Records follow. Copy every line with "element".
━━ MATERIAL PROVIDED ━━
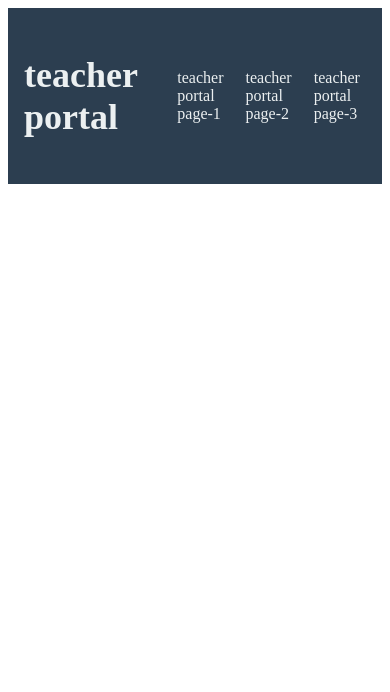
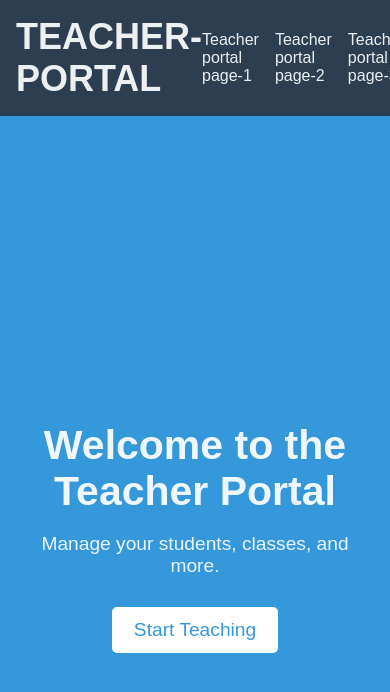
Before and after one commit to raheemgul-hub/context-API-practice, a React (Vite) app in the folder context-API/: page /teacher in a window 390 px wide. Shown: the top 692 px of the page. Built offline with nearby package versions, Linux system fonts and the light colour scheme.

Commit message:
layout page creating

```diff
--- a/context-API/src/App.tsx
+++ b/context-API/src/App.tsx
@@ -7,12 +7,15 @@ import Teacher1 from './pages/t1/Teacher-1'
 import Teacher2 from './pages/t2/Teacher-2'
 import Teacher3 from './pages/t3/Teacher-3'
 import { GlobalContextProvider, StudentContextProvider, TeacherContextProvider } from './contexts'
+import TeacherLayout from './pages/teacherlayoutpage/TeacherLayout'
+import StudentLayout from './pages/studentlayoutpage/StudentLayout'
 function App() {
   return (
 <GlobalContextProvider>
     <BrowserRouter>
       <Routes>
           <Route path='/' element={<StudentContextProvider />}>
+            <Route index element={<StudentLayout />}></Route>
           <Route path='student-1' element={<Student1 />}></Route>
           <Route path='student-2' element={<Student2 />}></Route>
           <Route path='student-3' element={<Student3 />}></Route>
@@ -20,6 +23,7 @@ function App() {
 
 
         <Route path='/teacher' element={<TeacherContextProvider />}>
+            <Route index element={<TeacherLayout />}></Route>
           <Route path='teacher-1' element={<Teacher1 />}></Route>
           <Route path='teacher-2' element={<Teacher2 />}></Route>
           <Route path='teacher-3' element={<Teacher3 />}></Route>
--- a/context-API/src/pages/student/Student.css
+++ b/context-API/src/pages/student/Student.css
@@ -33,3 +33,90 @@ a {
     color: white;
     text-decoration: none;
 }
+.home-container {
+    background-color: #4A90E2;
+    /* Blue background */
+    color: white;
+    height: 100vh;
+    display: flex;
+    flex-direction: column;
+    justify-content: center;
+    align-items: center;
+    text-align: center;
+
+    /* To prevent overlap with fixed navbar */
+}
+
+/* Text Animation */
+.animated-text {
+    font-size: 3rem;
+    animation: textAnimation 3s ease-in-out infinite;
+}
+
+@keyframes textAnimation {
+    0% {
+        transform: scale(1);
+        opacity: 1;
+    }
+
+    50% {
+        transform: scale(1.1);
+        opacity: 0.7;
+    }
+
+    100% {
+        transform: scale(1);
+        opacity: 1;
+    }
+}
+
+/* Subtext */
+.subtext {
+    font-size: 1.5rem;
+    margin-top: 20px;
+    opacity: 0.9;
+}
+
+/* Button styling */
+.btn {
+    margin-top: 30px;
+    padding: 10px 20px;
+    font-size: 1.2rem;
+    background-color: #fff;
+    color: #4A90E2;
+    border: 2px solid #fff;
+    cursor: pointer;
+    border-radius: 5px;
+    transition: background-color 0.3s ease, color 0.3s ease;
+}
+
+.btn:hover {
+    background-color: #3b7ac3;
+    color: #fff;
+}
+
+/* Responsive for small screens */
+@media (max-width: 768px) {
+    .navbar .nav-links {
+        flex-direction: column;
+        gap: 10px;
+    }
+
+    .home-container {
+        padding: 0 20px;
+    }
+
+    .animated-text {
+        font-size: 2.5rem;
+    }
+
+    .subtext {
+        font-size: 1.2rem;
+    }
+}
+* {
+    margin: 0;
+    padding: 0;
+    box-sizing: border-box;
+    font-family: 'Arial', sans-serif;
+}
--- a/context-API/src/pages/student/Student.tsx
+++ b/context-API/src/pages/student/Student.tsx
@@ -1,10 +1,7 @@
 import { Link, Outlet } from "react-router-dom";
 import './Student.css'
-import { useContext } from "react";
-import { globalContext } from "../../contexts";
+function Student() {
 
-function Student() {
-    const { user }:any = useContext(globalContext);
     return (
 
         <div>
@@ -19,11 +16,10 @@ function Student() {
                 </ul>
             </nav>
 
-            <div>
 
-                <h1><strong>name from globalcontext is :</strong>{user.name}</h1>
-                <h1><strong>age from globalcontext is :</strong>{user.age}</h1>
-            </div>
+
+
+
             <Outlet></Outlet>
         </div>
     )
--- /dev/null
+++ b/context-API/src/pages/studentlayoutpage/StudentLayout.tsx
@@ -0,0 +1,10 @@
+function StudentLayout(){
+return(
+    <div className="home-container">
+        <h1 className="animated-text">Welcome to the Student Portal</h1>
+        <p className="subtext">Access your courses, grades, and more.</p>
+        <button className="btn">Explore Now</button>
+    </div>
+)
+}
+export default StudentLayout
--- a/context-API/src/pages/t1/Teacher-1.tsx
+++ b/context-API/src/pages/t1/Teacher-1.tsx
@@ -19,6 +19,9 @@ function Teacher1(){
 
     return(
         <div><h1>page 1 of Teacher Portal</h1>
+            <div className="bubble bubble1"></div>
+            <div className="bubble bubble2"></div>
+            <div className="bubble bubble3"></div>
            <div>
                 <h3><strong>name from global context by using useContext :</strong>  {user.name}</h3>
                 <h3><strong>age from global context by using useContext :</strong>  {user.age}</h3>
--- a/context-API/src/pages/teacher/Teacher.tsx
+++ b/context-API/src/pages/teacher/Teacher.tsx
@@ -1,15 +1,16 @@
 import { Link, Outlet } from "react-router-dom";
+import "./Teacher.css"
 
 function Teacher (){
     return(
         <div>
             <nav className="navbar">
-                <div className="navbar-brand"> <h1>teacher portal </h1></div>
+                <div className="navbar-brand"> <h1>TEACHER-PORTAL </h1></div>
 
                 <ul className="navbar-links">
-                    <Link to='teacher-1'><li> teacher portal page-1</li></Link>
-                    <Link to='teacher-2'><li> teacher portal page-2</li></Link>
-                    <Link to='teacher-3'><li> teacher portal page-3</li></Link>
+                    <Link to='teacher-1'><li> Teacher portal page-1</li></Link>
+                    <Link to='teacher-2'><li> Teacher portal page-2</li></Link>
+                    <Link to='teacher-3'><li> Teacher portal page-3</li></Link>
                 </ul>
             </nav>
             <Outlet></Outlet>
--- /dev/null
+++ b/context-API/src/pages/teacherlayoutpage/TeacherLayout.css
@@ -0,0 +1,129 @@
+body {
+    background-color: #3498DB;
+    /* Background color */
+    position: relative;
+    overflow: hidden;
+    /* Prevent overflow of bubbles */
+}
+
+.bubble {
+    position: absolute;
+    border-radius: 50%;
+    background-color: rgba(255, 255, 255, 0.5);
+    /* White bubbles */
+    animation: float 6s infinite;
+}
+
+@keyframes float {
+    0% {
+        transform: translateY(0);
+    }
+
+    100% {
+        transform: translateY(-50px);
+    }
+}
+
+/* Example to create multiple bubbles */
+.bubble1 {
+    width: 50px;
+    height: 50px;
+    left: 20%;
+    animation-delay: 0s;
+}
+
+.bubble2 {
+    width: 30px;
+    height: 30px;
+    left: 40%;
+    animation-delay: 2s;
+}
+
+.bubble3 {
+    width: 40px;
+    height: 40px;
+    left: 60%;
+    animation-delay: 1s;
+}
+.teacher-home-container {
+    background-color: #3498DB;
+    /* New background color */
+    /* Lighter blue for teacher portal */
+    color: white;
+    height: 100vh;
+    display: flex;
+    flex-direction: column;
+    justify-content: center;
+    align-items: center;
+    text-align: center;
+
+    /* Prevent overlap with fixed navbar */
+}
+
+/* Text Animation */
+.teacher-animated-text {
+    font-size: 3rem;
+    animation: teacherTextAnimation 3s ease-in-out infinite;
+}
+
+@keyframes teacherTextAnimation {
+    0% {
+        transform: scale(1);
+        opacity: 1;
+    }
+
+    50% {
+        transform: scale(1.1);
+        opacity: 0.7;
+    }
+
+    100% {
+        transform: scale(1);
+        opacity: 1;
+    }
+}
+
+/* Subtext */
+.teacher-subtext {
+    font-size: 1.5rem;
+    margin-top: 20px;
+    opacity: 0.9;
+}
+
+/* Button styling */
+.teacher-btn {
+    margin-top: 30px;
+    padding: 10px 20px;
+    font-size: 1.2rem;
+    background-color: #fff;
+    color: #3498DB;
+    border: 2px solid #fff;
+    cursor: pointer;
+    border-radius: 5px;
+    transition: background-color 0.3s ease, color 0.3s ease;
+}
+
+.teacher-btn:hover {
+    background-color: #2980B9;
+    color: #fff;
+}
+
+/* Responsive for small screens */
+@media (max-width: 768px) {
+    .teacher-navbar .teacher-nav-links {
+        flex-direction: column;
+        gap: 10px;
+    }
+
+    .teacher-home-container {
+        padding: 0 20px;
+    }
+
+    .teacher-animated-text {
+        font-size: 2.5rem;
+    }
+
+    .teacher-subtext {
+        font-size: 1.2rem;
+    }
+}
--- /dev/null
+++ b/context-API/src/pages/teacherlayoutpage/TeacherLayout.tsx
@@ -0,0 +1,11 @@
+import "./TeacherLayout.css"
+function TeacherLayout(){
+    return(
+        <div className="teacher-home-container">
+            <h1 className="teacher-animated-text">Welcome to the Teacher Portal</h1>
+            <p className="teacher-subtext">Manage your students, classes, and more.</p>
+            <button className="teacher-btn">Start Teaching</button>
+        </div>
+    )
+}
+export default TeacherLayout;
```
Also changed, not shown: context-API/src/pages/teacher/Teacher.css (added).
━━━
ANSWER BELOW:
           <Route path='/' element={<StudentContextProvider />}>
+            <Route index element={<StudentLayout />}></Route>
           <Route path='student-1' element={<Student1 />}></Route>
           <Route path='student-2' element={<Student2 />}></Route>
           <Route path='student-3' element={<Student3 />}></Route>
         <Route path='/teacher' element={<TeacherContextProvider />}>
+            <Route index element={<TeacherLayout />}></Route>
           <Route path='teacher-1' element={<Teacher1 />}></Route>
           <Route path='teacher-2' element={<Teacher2 />}></Route>
           <Route path='teacher-3' element={<Teacher3 />}></Route>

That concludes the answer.